[Supplied data]
- Opening Delimiter -

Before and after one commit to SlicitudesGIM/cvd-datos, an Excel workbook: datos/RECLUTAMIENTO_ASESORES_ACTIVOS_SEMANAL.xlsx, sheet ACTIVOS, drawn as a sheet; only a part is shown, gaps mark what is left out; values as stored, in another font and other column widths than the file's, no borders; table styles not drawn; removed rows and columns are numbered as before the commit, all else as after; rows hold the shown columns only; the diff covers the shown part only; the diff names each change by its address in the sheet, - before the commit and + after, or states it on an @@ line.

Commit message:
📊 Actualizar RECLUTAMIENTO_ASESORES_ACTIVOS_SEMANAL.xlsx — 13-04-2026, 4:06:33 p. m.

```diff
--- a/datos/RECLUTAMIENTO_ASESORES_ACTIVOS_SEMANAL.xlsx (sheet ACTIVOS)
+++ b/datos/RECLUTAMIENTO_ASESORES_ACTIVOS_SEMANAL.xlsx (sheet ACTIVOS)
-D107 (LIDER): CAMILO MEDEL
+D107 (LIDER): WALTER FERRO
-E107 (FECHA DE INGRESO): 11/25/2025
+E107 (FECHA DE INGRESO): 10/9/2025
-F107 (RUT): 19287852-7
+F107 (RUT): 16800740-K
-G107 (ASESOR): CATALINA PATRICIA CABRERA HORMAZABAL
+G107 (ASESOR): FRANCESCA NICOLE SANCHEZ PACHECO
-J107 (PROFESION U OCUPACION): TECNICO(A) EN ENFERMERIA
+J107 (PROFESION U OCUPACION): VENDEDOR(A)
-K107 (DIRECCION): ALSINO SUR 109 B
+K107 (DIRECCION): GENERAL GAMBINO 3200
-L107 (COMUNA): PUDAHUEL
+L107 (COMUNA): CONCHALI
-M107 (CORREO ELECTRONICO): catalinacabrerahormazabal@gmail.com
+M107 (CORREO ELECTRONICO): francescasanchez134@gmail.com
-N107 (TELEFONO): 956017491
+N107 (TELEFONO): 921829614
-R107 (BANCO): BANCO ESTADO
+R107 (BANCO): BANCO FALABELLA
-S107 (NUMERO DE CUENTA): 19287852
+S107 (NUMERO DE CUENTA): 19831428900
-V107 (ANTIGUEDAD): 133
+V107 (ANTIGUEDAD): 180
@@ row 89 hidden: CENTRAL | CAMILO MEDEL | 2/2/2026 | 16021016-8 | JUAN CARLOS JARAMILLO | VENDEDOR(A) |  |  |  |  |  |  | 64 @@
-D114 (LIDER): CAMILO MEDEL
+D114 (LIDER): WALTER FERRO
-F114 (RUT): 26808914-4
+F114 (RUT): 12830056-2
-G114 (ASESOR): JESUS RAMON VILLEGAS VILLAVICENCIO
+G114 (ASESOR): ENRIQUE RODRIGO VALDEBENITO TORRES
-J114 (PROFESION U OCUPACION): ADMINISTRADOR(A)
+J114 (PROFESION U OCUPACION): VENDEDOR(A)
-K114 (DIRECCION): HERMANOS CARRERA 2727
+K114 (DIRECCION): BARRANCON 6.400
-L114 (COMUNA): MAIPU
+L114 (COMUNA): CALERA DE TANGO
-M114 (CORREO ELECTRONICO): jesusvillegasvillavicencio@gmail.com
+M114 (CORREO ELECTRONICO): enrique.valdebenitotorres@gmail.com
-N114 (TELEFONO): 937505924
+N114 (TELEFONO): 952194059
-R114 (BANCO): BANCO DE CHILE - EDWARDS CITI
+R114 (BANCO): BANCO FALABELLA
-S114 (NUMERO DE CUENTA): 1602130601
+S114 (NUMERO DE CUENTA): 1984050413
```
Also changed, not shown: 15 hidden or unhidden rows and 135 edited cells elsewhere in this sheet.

- Closing Delimiter -

[Goal of the exercise]
Restate all of the data above. Match it word for word.

[Exercise result]
Before and after one commit to SlicitudesGIM/cvd-datos, an Excel workbook: datos/RECLUTAMIENTO_ASESORES_ACTIVOS_SEMANAL.xlsx, sheet ACTIVOS, drawn as a sheet; only a part is shown, gaps mark what is left out; values as stored, in another font and other column widths than the file's, no borders; table styles not drawn; removed rows and columns are numbered as before the commit, all else as after; rows hold the shown columns only; the diff covers the shown part only; the diff names each change by its address in the sheet, - before the commit and + after, or states it on an @@ line.

Commit message:
📊 Actualizar RECLUTAMIENTO_ASESORES_ACTIVOS_SEMANAL.xlsx — 13-04-2026, 4:06:33 p. m.

```diff
--- a/datos/RECLUTAMIENTO_ASESORES_ACTIVOS_SEMANAL.xlsx (sheet ACTIVOS)
+++ b/datos/RECLUTAMIENTO_ASESORES_ACTIVOS_SEMANAL.xlsx (sheet ACTIVOS)
-D107 (LIDER): CAMILO MEDEL
+D107 (LIDER): WALTER FERRO
-E107 (FECHA DE INGRESO): 11/25/2025
+E107 (FECHA DE INGRESO): 10/9/2025
-F107 (RUT): 19287852-7
+F107 (RUT): 16800740-K
-G107 (ASESOR): CATALINA PATRICIA CABRERA HORMAZABAL
+G107 (ASESOR): FRANCESCA NICOLE SANCHEZ PACHECO
-J107 (PROFESION U OCUPACION): TECNICO(A) EN ENFERMERIA
+J107 (PROFESION U OCUPACION): VENDEDOR(A)
-K107 (DIRECCION): ALSINO SUR 109 B
+K107 (DIRECCION): GENERAL GAMBINO 3200
-L107 (COMUNA): PUDAHUEL
+L107 (COMUNA): CONCHALI
-M107 (CORREO ELECTRONICO): catalinacabrerahormazabal@gmail.com
+M107 (CORREO ELECTRONICO): francescasanchez134@gmail.com
-N107 (TELEFONO): 956017491
+N107 (TELEFONO): 921829614
-R107 (BANCO): BANCO ESTADO
+R107 (BANCO): BANCO FALABELLA
-S107 (NUMERO DE CUENTA): 19287852
+S107 (NUMERO DE CUENTA): 19831428900
-V107 (ANTIGUEDAD): 133
+V107 (ANTIGUEDAD): 180
@@ row 89 hidden: CENTRAL | CAMILO MEDEL | 2/2/2026 | 16021016-8 | JUAN CARLOS JARAMILLO | VENDEDOR(A) |  |  |  |  |  |  | 64 @@
-D114 (LIDER): CAMILO MEDEL
+D114 (LIDER): WALTER FERRO
-F114 (RUT): 26808914-4
+F114 (RUT): 12830056-2
-G114 (ASESOR): JESUS RAMON VILLEGAS VILLAVICENCIO
+G114 (ASESOR): ENRIQUE RODRIGO VALDEBENITO TORRES
-J114 (PROFESION U OCUPACION): ADMINISTRADOR(A)
+J114 (PROFESION U OCUPACION): VENDEDOR(A)
-K114 (DIRECCION): HERMANOS CARRERA 2727
+K114 (DIRECCION): BARRANCON 6.400
-L114 (COMUNA): MAIPU
+L114 (COMUNA): CALERA DE TANGO
-M114 (CORREO ELECTRONICO): jesusvillegasvillavicencio@gmail.com
+M114 (CORREO ELECTRONICO): enrique.valdebenitotorres@gmail.com
-N114 (TELEFONO): 937505924
+N114 (TELEFONO): 952194059
-R114 (BANCO): BANCO DE CHILE - EDWARDS CITI
+R114 (BANCO): BANCO FALABELLA
-S114 (NUMERO DE CUENTA): 1602130601
+S114 (NUMERO DE CUENTA): 1984050413
```
Also changed, not shown: 15 hidden or unhidden rows and 135 edited cells elsewhere in this sheet.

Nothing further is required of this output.